The audience gathered in Whitton auditorium wasn’t what you might expect for a university tech event. The morning of Feb. 27 as alumni, students and faculty poured into the room, many older attendees began to outnumber the few students sitting at the corners of the room. But, as dean of the College of Business Administration P.N. Saksena gave his opening speech, the audience of sharp-dressed 50-60- year-olds all had their eyes firmly planted on a 38-year-old man sporting jeans and a beret who took the podium. 

This was Elie Bursztein, a postdoctoral fellow at Stanford University, a lauded publisher who has won five best-paper awards, and is the leader of Google’s anti-abuse research team. This day, he was a speaker on cybersecurity for “The Challenge of Securing Online Accounts”, part of an ongoing series of lectures called the Whitton Executive Series. 

As Bursztein began to address the crowd, asking who had previously had an account hacked, hands began to go up across the room. When he asked how many of those people used the same password on more than one website, the audience laughed nervously as their hands remained up. Finally, he asked a more pertinent question: 

“What can we do to not get hacked?” 

Bursztein began by giving an overview on three basic methods by which hackers steal account credentials: data breaches, where the security of a company is compromised, phishing (where users enter information onto fake web pages made to look legitimate) and keylogger malware (used to take passwords by recording user keystrokes). 
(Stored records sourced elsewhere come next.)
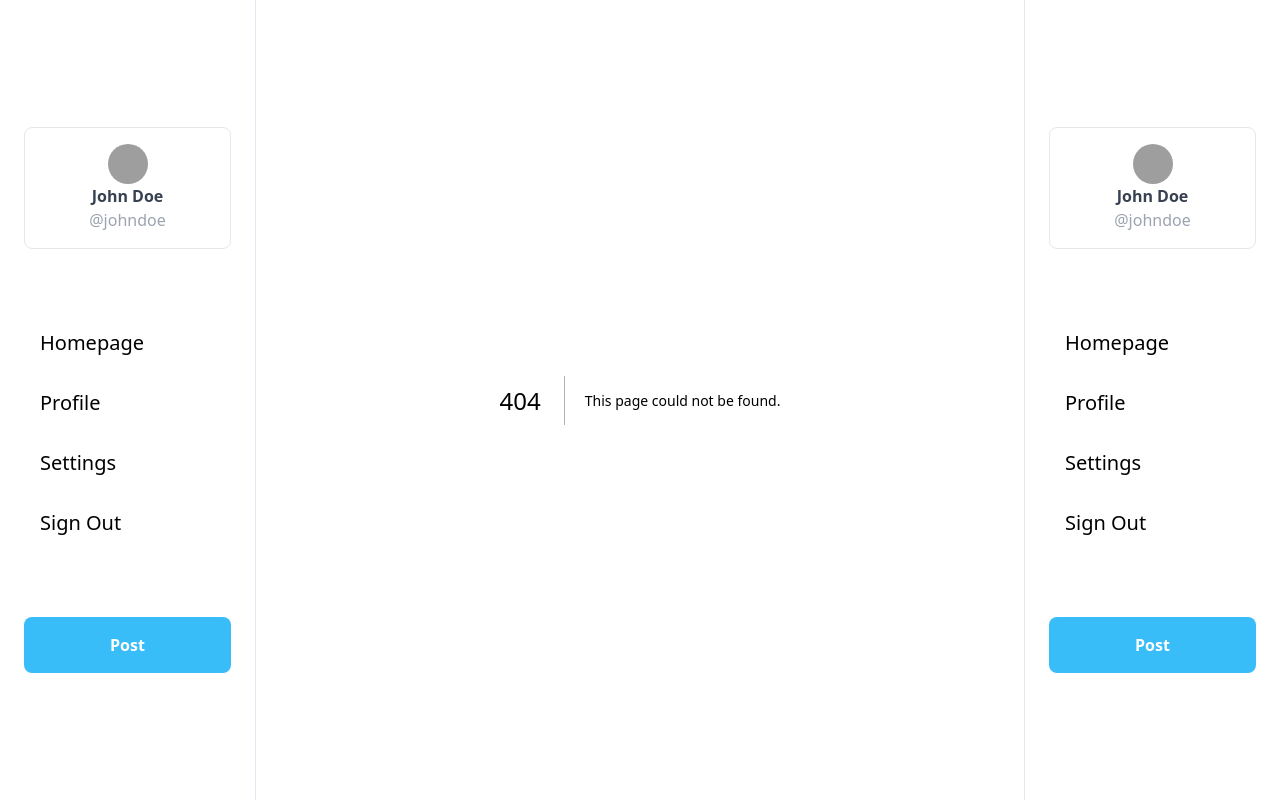
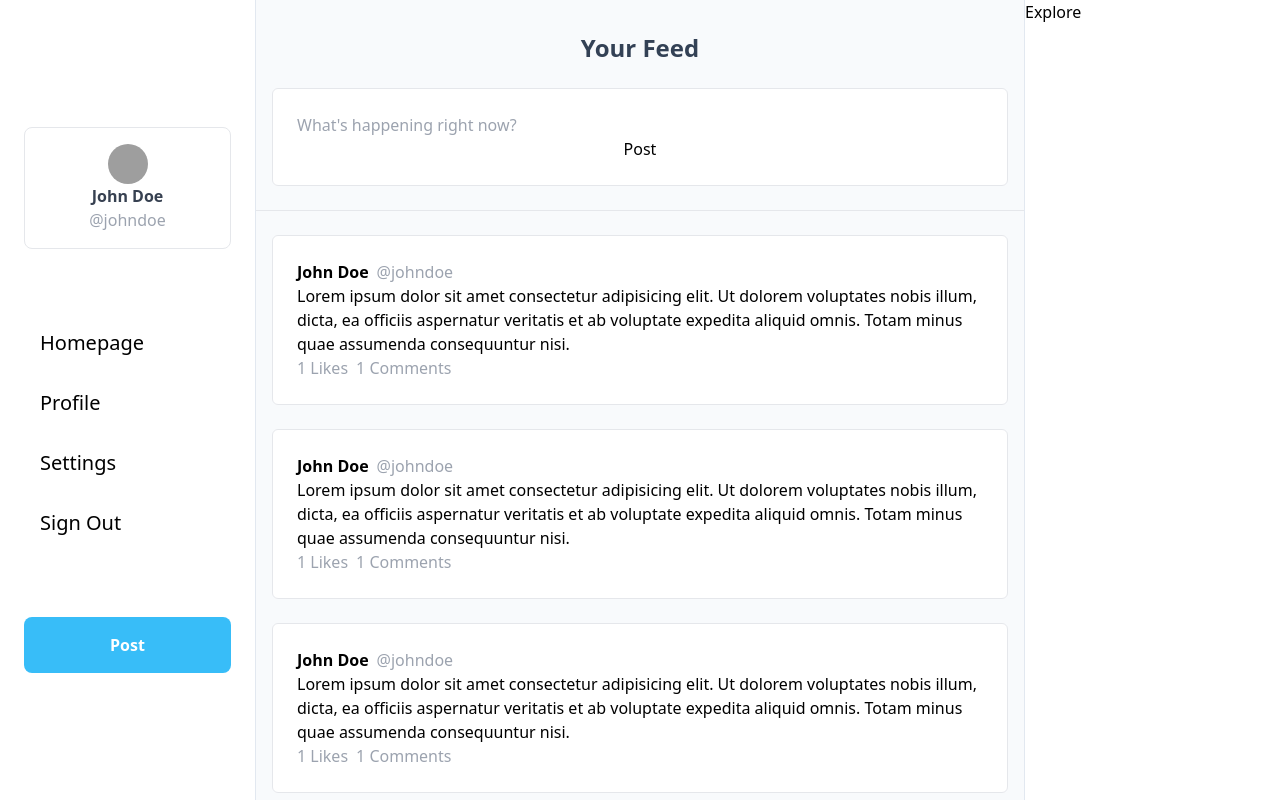
Before and after one commit to ktezin/socialmedia, a Next.js app: page /feed in a window 1280 px wide. Before the commit this address had no page. Built offline with nearby package versions, Linux system fonts and the light colour scheme; grey boxes are pictures that could not be loaded.

Commit message:
Updated feed directory

```diff
--- a/src/app/(home)/@posts/page.tsx
+++ b/src/app/feed/@posts/page.tsx
@@ -25,11 +25,20 @@ const fakePost = {
 	},*/
 };
 
-const posts: any[] = [fakePost, fakePost, fakePost, fakePost];
+const posts: any[] = [
+	fakePost,
+	fakePost,
+	fakePost,
+	fakePost,
+	fakePost,
+	fakePost,
+	fakePost,
+	fakePost,
+];
 
 export default function Posts() {
 	return (
-		<div className="flex flex-col gap-2">
+		<div className="flex flex-col gap-2 p-4">
 			{posts.map((post, key) => (
 				<Card key={key}>
 					<div className="flex gap-2">
--- /dev/null
+++ b/src/app/feed/layout.tsx
@@ -0,0 +1,26 @@
+import Sidebar from "@/components/sidebar";
+
+export default function FeedLayout({
+	children,
+	posts,
+	explore,
+}: Readonly<{
+	children: React.ReactNode;
+	posts: React.ReactNode;
+	explore: React.ReactNode;
+}>) {
+	return (
+		<div className="flex justify-center h-screen">
+			<div className="hidden lg:block w-64 border-r border-slate-200">
+				<Sidebar />
+			</div>
+			<div className="flex-1 overflow-y-auto max-w-3xl bg-slate-50">
+				{children}
+				{posts}
+			</div>
+			<div className="hidden sm:block w-64 border-l border-slate-200">
+				{explore}
+			</div>
+		</div>
+	);
+}
--- /dev/null
+++ b/src/app/feed/page.tsx
@@ -0,0 +1,13 @@
+import Card from "@/components/card";
+
+export default function FeedPage() {
+	return (
+		<div className="p-4 border-b">
+			<h1 className="text-center text-2xl text-slate-700 font-bold py-4">Your Feed</h1>
+			<Card>
+				<input type="text" placeholder="What's happening right now?" />
+				<button>Post</button>
+			</Card>
+		</div>
+	);
+}
--- a/src/app/layout.tsx
+++ b/src/app/layout.tsx
@@ -2,7 +2,6 @@ import "@/styles/globals.css";
 
 import type { Metadata } from "next";
 import { Inter } from "next/font/google";
-import Sidebar from "./sidebar";
 
 const inter = Inter({ subsets: ["latin"] });
 
@@ -19,15 +18,7 @@ export default function RootLayout({
 	return (
 		<html lang="en">
 			<body className={inter.className + "bg-white text-black"}>
-				<main className="flex justify-center h-screen">
-					<div className="hidden lg:block w-64 border-r border-slate-200">
-						<Sidebar />
-					</div>
-					<div className="flex-1 overflow-y-auto max-w-3xl">{children}</div>
-					<div className="hidden sm:block w-64 border-l border-slate-200">
-						<Sidebar />
-					</div>
-				</main>
+				{children}
 			</body>
 		</html>
 	);
--- a/src/app/page.tsx
+++ b/src/app/page.tsx
@@ -1,10 +1,7 @@
-import Posts from "./(home)/@posts/page";
+import { redirect } from "next/navigation";
 
 export default function Home({}) {
-	return (
-		<div className="p-6">
-			Homepage
-			<Posts />
-		</div>
-	);
+	redirect("/feed");
+
+	return <div className="p-6 ">Homepage</div>;
 }
```
Also changed, not shown: src/app/feed/@explore/page.tsx (renamed from src/app/(home)/@explore/page.tsx), src/components/sidebar.tsx (renamed from src/app/sidebar.tsx).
Bursztein noted that in 2016, 4.3 billion users had their credentials stolen through data breaches with 12 million users being victims of phishing alone. Of these, 25 percent were valid Google accounts, with an account takeover risk 463 times higher than normal. 

“Password reuse is the largest source of credential theft, but phishing is the most deadly one. Most of those accounts were compromised within 30 minutes of being phished,” Bursztein said. 

Bursztein left the audience in silence for a moment before offering a more positive question. 

“How can we prevent account compromise?” 

Though many users only take action after their accounts have been compromised, Bursztein advocates for a proactive approach to cybersecurity. 

“Prevention is better than a cure,” Bursztein said. “Seventeen percent of people reuse passwords; if that little thing could change then so much could be prevented.” 

Bursztein went on to acknowledge that remembering passwords across multiple accounts was difficult, but suggested using a password manager application as a solution. Due to these services generating and storing unique passwords based on algorithms, they offer an easy way to manage many different passwords for different accounts and earn Bursztein’s professional recommendation. 

But password managers aren’t the only tool the anti-abuse researcher advocates for: a recent Google Chrome extension called password checker receives his approval for automatically sending notices of stolen credentials. 

The extension didn’t just draw his praise: downloads surpassed Google’s expectations, reaching 600 thousand in the first three weeks, well above the company’s estimate of 25 thousand. 

Bursztein then discussed adaptive two-factor authentication methods like access code prompts, along with biometric security measures like fingerprint scanners. Out of all the options, the security specialist believes that hardware tokens like security keys, which resist phishing attempts, provide the best options for proactive cybersecurity. 

“They’re the best and most secure method we have,” Bursztein said. “We are making great progress in this field and hope to keep pushing it as a solution.” 

Despite knowing what methods work, Bursztein admits that while cybersecurity techniques may be advancing, the true challenge is getting users to adopt them. 

“We now know what to do,” he said. “It’s an adoption problem now.” 

Though Bursztein feels secure in the strides Google has made in cybersecurity, he still feels obligated to help users adopt these methods. Whether users be young or old, he believes they could all learn to be proactive when it comes to cybersecurity.